One final side note that is just funny for some incredibly obvious reasons: Paolo De Ceglie, who will not be playing for Juventus this season unless there are extreme circumstances, makes €1.7 million a season. He would be the highest-paid player on 13 other Serie A teams.
DJ Paolino jokes aside, none of the salary information above should be surprising considering how Juventus’ overall financial standing has greatly improved under Andrea Agnelli’s tenure as president. Juve were well in the red back in 2010. Now, Juve are financially healthy officially in positive territory in terms of its bank account and set to make record-setting profits in terms of revenue during the 2016-17 season.
All of this has allowed Juventus the way the club has this summer. You don’t go and spend a club-record €90 million for Higuain, another €32 million for Miralem Pjanic and€23 for Marko Pjaca and not even blink twice about it. Times are good. Very, very good.

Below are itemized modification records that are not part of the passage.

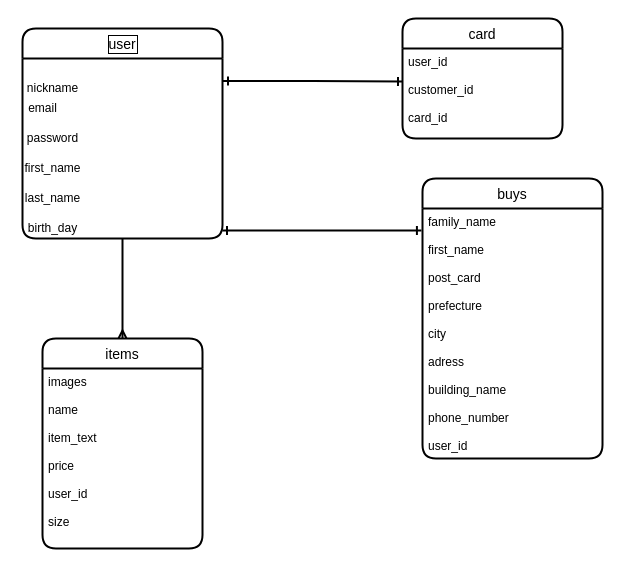
Above: test.dio in Masato0530/furima-35867 (draw.io), before the change. Source tidied: cells renumbered, new cells numbered last; positions are measured from the earlier drawing's top-left corner, leaving out a move shared by most shapes. Both pictures are drawn from the tidied source at 100%, with x=0, y=0 at pixel (17, 18).
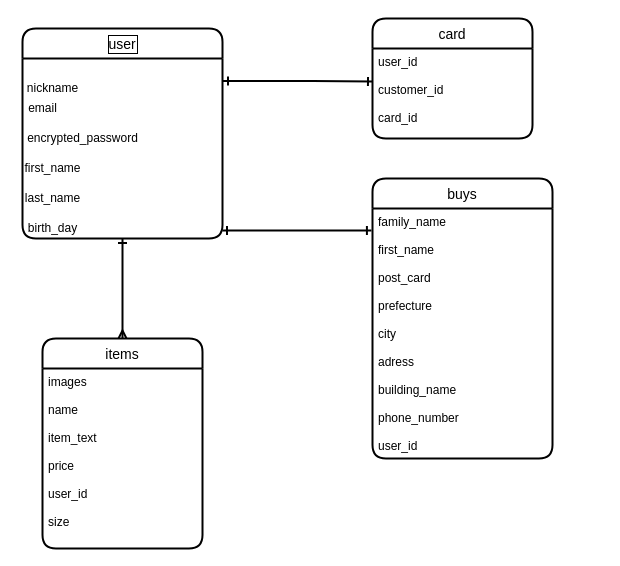
The same diagram, later.

The change refers to these unchanged cells:
```xml
<mxCell id="5" value="user" style="swimlane;horizontal=1;startSize=30;rounded=1;fontSize=14;fontStyle=0;strokeWidth=2;shadow=0;dashed=0;align=center;direction=east;verticalAlign=middle;labelPosition=center;verticalLabelPosition=middle;labelBorderColor=#000000;" parent="1" vertex="1">
  <mxGeometry x="5" y="10" width="200" height="210" as="geometry" />
</mxCell>
```

What changed in the source:
```diff
@@
-    <mxCell id="2" style="edgeStyle=orthogonalEdgeStyle;rounded=0;jettySize=auto;html=1;exitX=0.5;exitY=1;exitDx=0;exitDy=0;endArrow=ERmany;endFill=0;endSize=5;strokeWidth=2;fontSize=11;" parent="1" edge="1" source="5">
+    <mxCell id="2" style="edgeStyle=orthogonalEdgeStyle;rounded=0;jettySize=auto;html=1;exitX=0.5;exitY=1;exitDx=0;exitDy=0;endArrow=ERmany;endFill=0;endSize=5;strokeWidth=2;fontSize=11;startArrow=ERone;startFill=0;" parent="1" edge="1" source="5">
       <mxGeometry relative="1" as="geometry">
         <mxPoint x="105" y="320" as="targetPoint" />
       </mxGeometry>
     </mxCell>
@@
-    <mxCell id="8" value="password" style="text;html=1;align=center;verticalAlign=middle;" parent="1" vertex="1">
-      <mxGeometry y="110" width="70" height="20" as="geometry" />
-    </mxCell>
@@
     <mxCell id="14" value="card" style="swimlane;horizontal=1;startSize=30;rounded=1;fontSize=14;fontStyle=0;strokeWidth=2;shadow=0;dashed=0;align=center;fillColor=none;" parent="1" vertex="1">
-      <mxGeometry x="385" width="160" height="120" as="geometry" />
+      <mxGeometry x="355" width="160" height="120" as="geometry" />
     </mxCell>
@@
     <mxCell id="16" value="buys" style="swimlane;horizontal=1;startSize=30;rounded=1;fontSize=14;fontStyle=0;strokeWidth=2;shadow=0;dashed=0;align=center;fillColor=none;" parent="1" vertex="1">
-      <mxGeometry x="405" y="160" width="180" height="280" as="geometry" />
+      <mxGeometry x="355" y="160" width="180" height="280" as="geometry" />
     </mxCell>
@@
+    <mxCell id="21" value="encrypted_password" style="text;html=1;align=center;verticalAlign=middle;" parent="1" vertex="1">
+      <mxGeometry y="110" width="130" height="20" as="geometry" />
+    </mxCell>
```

What does this all mean? That Juve are more than willing to spend more and more as the years are going by. The club can do that because of selling a few assets, but also because of how financially stable they have become under Agnelli’s watch. It’s all good in the hood, man. And it’s never bad to see Juventus flex some of their financial muscle over its closest league rivals every now and then, that’s for sure.